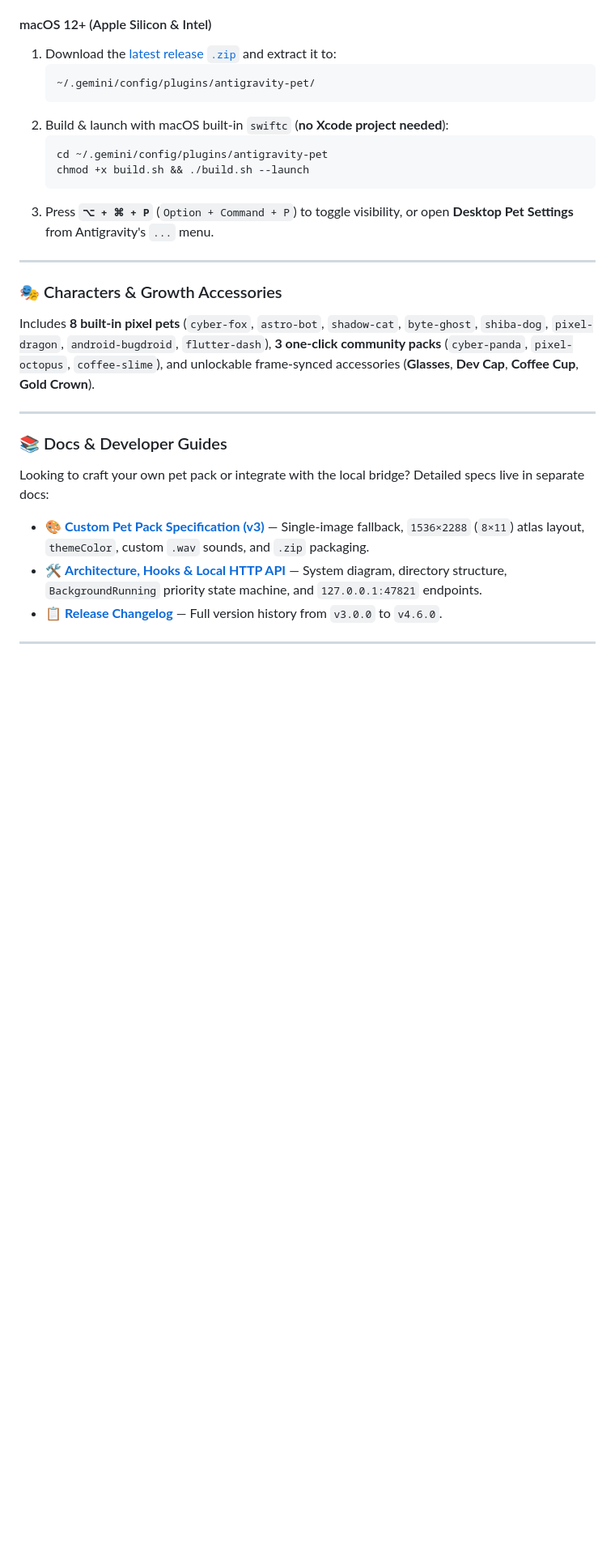
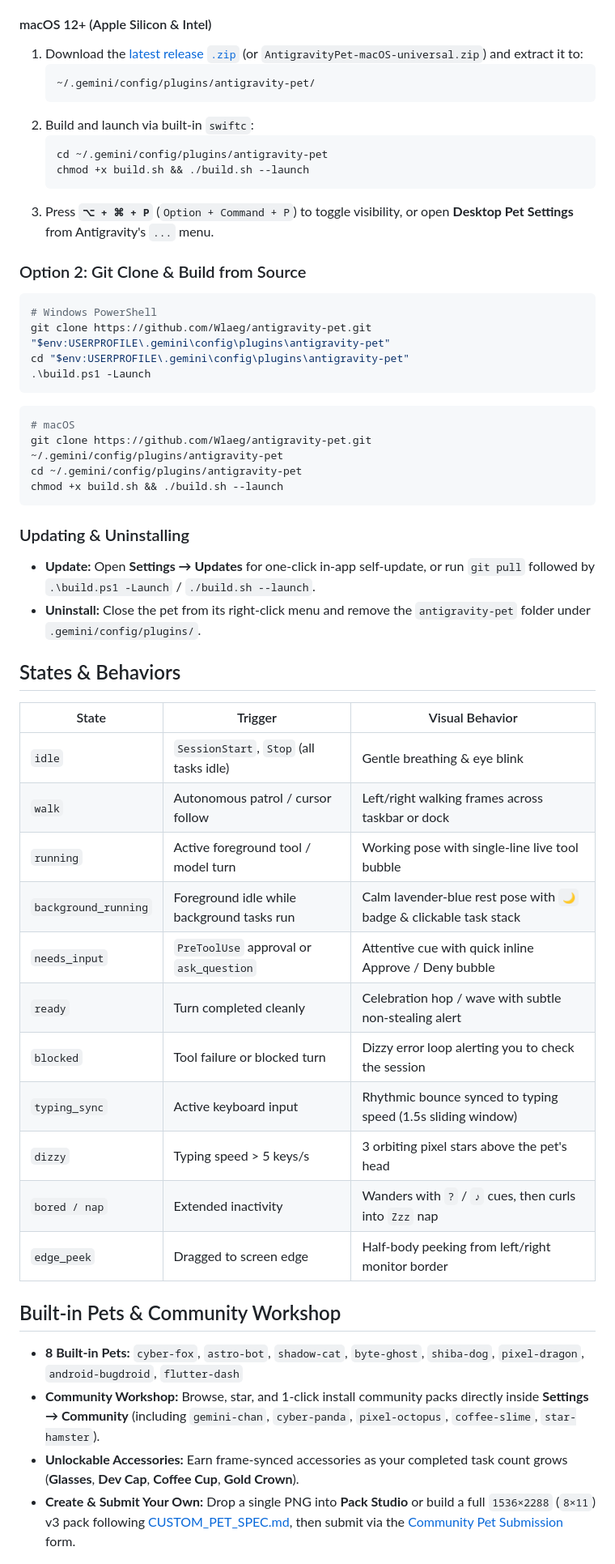
Before and after one commit to Wlaeg/antigravity-pet, a Markdown page: README.md, the part around one of its changes. Shown at 81% size. Rendered like a GitHub page; blank space fills up the shorter version.

````diff
--- a/README.md
+++ b/README.md
@@ -62,33 +58,58 @@ Stop staring at spinning terminals. **Antigravity Pet** sits cleanly on your **W
 
 #### macOS 12+ (Apple Silicon & Intel)
-1. Download the [latest release `.zip`](https://github.com/Wlaeg/antigravity-pet/releases/latest) and extract it to:
+
+1. Download the [latest release `.zip`](https://github.com/Wlaeg/antigravity-pet/releases/latest) (or `AntigravityPet-macOS-universal.zip`) and extract it to:
    ```text
    ~/.gemini/config/plugins/antigravity-pet/
    ```
-2. Build & launch with macOS built-in `swiftc` (**no Xcode project needed**):
+2. Build and launch via built-in `swiftc`:
    ```bash
    cd ~/.gemini/config/plugins/antigravity-pet
    chmod +x build.sh && ./build.sh --launch
    ```
 3. Press **`⌥ + ⌘ + P`** (`Option + Command + P`) to toggle visibility, or open **Desktop Pet Settings** from Antigravity's `...` menu.
 
----
+### Option 2: Git Clone & Build from Source
 
-<a id="characters"></a>
+```powershell
+# Windows PowerShell
+git clone https://github.com/Wlaeg/antigravity-pet.git "$env:USERPROFILE\.gemini\config\plugins\antigravity-pet"
+cd "$env:USERPROFILE\.gemini\config\plugins\antigravity-pet"
+.\build.ps1 -Launch
+```
 
-### 🎭 Characters & Growth Accessories
+```bash
+# macOS
+git clone https://github.com/Wlaeg/antigravity-pet.git ~/.gemini/config/plugins/antigravity-pet
+cd ~/.gemini/config/plugins/antigravity-pet
+chmod +x build.sh && ./build.sh --launch
+```
 
-Includes **8 built-in pixel pets** (`cyber-fox`, `astro-bot`, `shadow-cat`, `byte-ghost`, `shiba-dog`, `pixel-dragon`, `android-bugdroid`, `flutter-dash`), **3 one-click community packs** (`cyber-panda`, `pixel-octopus`, `coffee-slime`), and unlockable frame-synced accessories (**Glasses**, **Dev Cap**, **Coffee Cup**, **Gold Crown**).
+### Updating & Uninstalling
 
----
+- **Update:** Open **Settings → Updates** for one-click in-app self-update, or run `git pull` followed by `.\build.ps1 -Launch` / `./build.sh --launch`.
+- **Uninstall:** Close the pet from its right-click menu and remove the `antigravity-pet` folder under `.gemini/config/plugins/`.
 
-### 📚 Docs & Developer Guides
+## States & Behaviors
 
-Looking to craft your own pet pack or integrate with the local bridge? Detailed specs live in separate docs:
+| State | Trigger | Visual Behavior |
+| ----- | ------- | --------------- |
+| `idle` | `SessionStart`, `Stop` (all tasks idle) | Gentle breathing & eye blink |
+| `walk` | Autonomous patrol / cursor follow | Left/right walking frames across taskbar or dock |
+| `running` | Active foreground tool / model turn | Working pose with single-line live tool bubble |
+| `background_running` | Foreground idle while background tasks run | Calm lavender-blue rest pose with `🌙` badge & clickable task stack |
+| `needs_input` | `PreToolUse` approval or `ask_question` | Attentive cue with quick inline Approve / Deny bubble |
+| `ready` | Turn completed cleanly | Celebration hop / wave with subtle non-stealing alert |
+| `blocked` | Tool failure or blocked turn | Dizzy error loop alerting you to check the session |
+| `typing_sync` | Active keyboard input | Rhythmic bounce synced to typing speed (1.5s sliding window) |
+| `dizzy` | Typing speed > 5 keys/s | 3 orbiting pixel stars above the pet's head |
+| `bored / nap` | Extended inactivity | Wanders with `?` / `♪` cues, then curls into `Zzz` nap |
+| `edge_peek` | Dragged to screen edge | Half-body peeking from left/right monitor border |
 
-- 🎨 **[Custom Pet Pack Specification (v3)](CUSTOM_PET_SPEC.md)** — Single-image fallback, `1536×2288` (`8×11`) atlas layout, `themeColor`, custom `.wav` sounds, and `.zip` packaging.
-- 🛠️ **[Architecture, Hooks & Local HTTP API](docs/DEVELOPMENT.md)** — System diagram, directory structure, `BackgroundRunning` priority state machine, and `127.0.0.1:47821` endpoints.
-- 📋 **[Release Changelog](CHANGELOG.md)** — Full version history from `v3.0.0` to `v4.6.0`.
+## Built-in Pets & Community Workshop
 
----
+- **8 Built-in Pets:** `cyber-fox`, `astro-bot`, `shadow-cat`, `byte-ghost`, `shiba-dog`, `pixel-dragon`, `android-bugdroid`, `flutter-dash`
+- **Community Workshop:** Browse, star, and 1-click install community packs directly inside **Settings → Community** (including `gemini-chan`, `cyber-panda`, `pixel-octopus`, `coffee-slime`, `star-hamster`).
+- **Unlockable Accessories:** Earn frame-synced accessories as your completed task count grows (**Glasses**, **Dev Cap**, **Coffee Cup**, **Gold Crown**).
+- **Create & Submit Your Own:** Drop a single PNG into **Pack Studio** or build a full `1536×2288` (`8×11`) v3 pack following [CUSTOM_PET_SPEC.md](CUSTOM_PET_SPEC.md), then submit via the [Community Pet Submission](https://github.com/Wlaeg/antigravity-pet/issues/new?template=pet_submission.yml) form.
 
````
Also changed, not shown: other parts of README.md (+63 -121 lines), assets/hero-showcase.gif (added).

§ Problem details: Retype the listing exactly. Pictures do not belong in the copy.

§ Answer to the exercise:
Before and after one commit to Wlaeg/antigravity-pet, a Markdown page: README.md, the part around one of its changes. Shown at 81% size. Rendered like a GitHub page; blank space fills up the shorter version.

````diff
--- a/README.md
+++ b/README.md
@@ -62,33 +58,58 @@ Stop staring at spinning terminals. **Antigravity Pet** sits cleanly on your **W
 
 #### macOS 12+ (Apple Silicon & Intel)
-1. Download the [latest release `.zip`](https://github.com/Wlaeg/antigravity-pet/releases/latest) and extract it to:
+
+1. Download the [latest release `.zip`](https://github.com/Wlaeg/antigravity-pet/releases/latest) (or `AntigravityPet-macOS-universal.zip`) and extract it to:
    ```text
    ~/.gemini/config/plugins/antigravity-pet/
    ```
-2. Build & launch with macOS built-in `swiftc` (**no Xcode project needed**):
+2. Build and launch via built-in `swiftc`:
    ```bash
    cd ~/.gemini/config/plugins/antigravity-pet
    chmod +x build.sh && ./build.sh --launch
    ```
 3. Press **`⌥ + ⌘ + P`** (`Option + Command + P`) to toggle visibility, or open **Desktop Pet Settings** from Antigravity's `...` menu.
 
----
+### Option 2: Git Clone & Build from Source
 
-<a id="characters"></a>
+```powershell
+# Windows PowerShell
+git clone https://github.com/Wlaeg/antigravity-pet.git "$env:USERPROFILE\.gemini\config\plugins\antigravity-pet"
+cd "$env:USERPROFILE\.gemini\config\plugins\antigravity-pet"
+.\build.ps1 -Launch
+```
 
-### 🎭 Characters & Growth Accessories
+```bash
+# macOS
+git clone https://github.com/Wlaeg/antigravity-pet.git ~/.gemini/config/plugins/antigravity-pet
+cd ~/.gemini/config/plugins/antigravity-pet
+chmod +x build.sh && ./build.sh --launch
+```
 
-Includes **8 built-in pixel pets** (`cyber-fox`, `astro-bot`, `shadow-cat`, `byte-ghost`, `shiba-dog`, `pixel-dragon`, `android-bugdroid`, `flutter-dash`), **3 one-click community packs** (`cyber-panda`, `pixel-octopus`, `coffee-slime`), and unlockable frame-synced accessories (**Glasses**, **Dev Cap**, **Coffee Cup**, **Gold Crown**).
+### Updating & Uninstalling
 
----
+- **Update:** Open **Settings → Updates** for one-click in-app self-update, or run `git pull` followed by `.\build.ps1 -Launch` / `./build.sh --launch`.
+- **Uninstall:** Close the pet from its right-click menu and remove the `antigravity-pet` folder under `.gemini/config/plugins/`.
 
-### 📚 Docs & Developer Guides
+## States & Behaviors
 
-Looking to craft your own pet pack or integrate with the local bridge? Detailed specs live in separate docs:
+| State | Trigger | Visual Behavior |
+| ----- | ------- | --------------- |
+| `idle` | `SessionStart`, `Stop` (all tasks idle) | Gentle breathing & eye blink |
+| `walk` | Autonomous patrol / cursor follow | Left/right walking frames across taskbar or dock |
+| `running` | Active foreground tool / model turn | Working pose with single-line live tool bubble |
+| `background_running` | Foreground idle while background tasks run | Calm lavender-blue rest pose with `🌙` badge & clickable task stack |
+| `needs_input` | `PreToolUse` approval or `ask_question` | Attentive cue with quick inline Approve / Deny bubble |
+| `ready` | Turn completed cleanly | Celebration hop / wave with subtle non-stealing alert |
+| `blocked` | Tool failure or blocked turn | Dizzy error loop alerting you to check the session |
+| `typing_sync` | Active keyboard input | Rhythmic bounce synced to typing speed (1.5s sliding window) |
+| `dizzy` | Typing speed > 5 keys/s | 3 orbiting pixel stars above the pet's head |
+| `bored / nap` | Extended inactivity | Wanders with `?` / `♪` cues, then curls into `Zzz` nap |
+| `edge_peek` | Dragged to screen edge | Half-body peeking from left/right monitor border |
 
-- 🎨 **[Custom Pet Pack Specification (v3)](CUSTOM_PET_SPEC.md)** — Single-image fallback, `1536×2288` (`8×11`) atlas layout, `themeColor`, custom `.wav` sounds, and `.zip` packaging.
-- 🛠️ **[Architecture, Hooks & Local HTTP API](docs/DEVELOPMENT.md)** — System diagram, directory structure, `BackgroundRunning` priority state machine, and `127.0.0.1:47821` endpoints.
-- 📋 **[Release Changelog](CHANGELOG.md)** — Full version history from `v3.0.0` to `v4.6.0`.
+## Built-in Pets & Community Workshop
 
----
+- **8 Built-in Pets:** `cyber-fox`, `astro-bot`, `shadow-cat`, `byte-ghost`, `shiba-dog`, `pixel-dragon`, `android-bugdroid`, `flutter-dash`
+- **Community Workshop:** Browse, star, and 1-click install community packs directly inside **Settings → Community** (including `gemini-chan`, `cyber-panda`, `pixel-octopus`, `coffee-slime`, `star-hamster`).
+- **Unlockable Accessories:** Earn frame-synced accessories as your completed task count grows (**Glasses**, **Dev Cap**, **Coffee Cup**, **Gold Crown**).
+- **Create & Submit Your Own:** Drop a single PNG into **Pack Studio** or build a full `1536×2288` (`8×11`) v3 pack following [CUSTOM_PET_SPEC.md](CUSTOM_PET_SPEC.md), then submit via the [Community Pet Submission](https://github.com/Wlaeg/antigravity-pet/issues/new?template=pet_submission.yml) form.
 
````
Also changed, not shown: other parts of README.md (+63 -121 lines), assets/hero-showcase.gif (added).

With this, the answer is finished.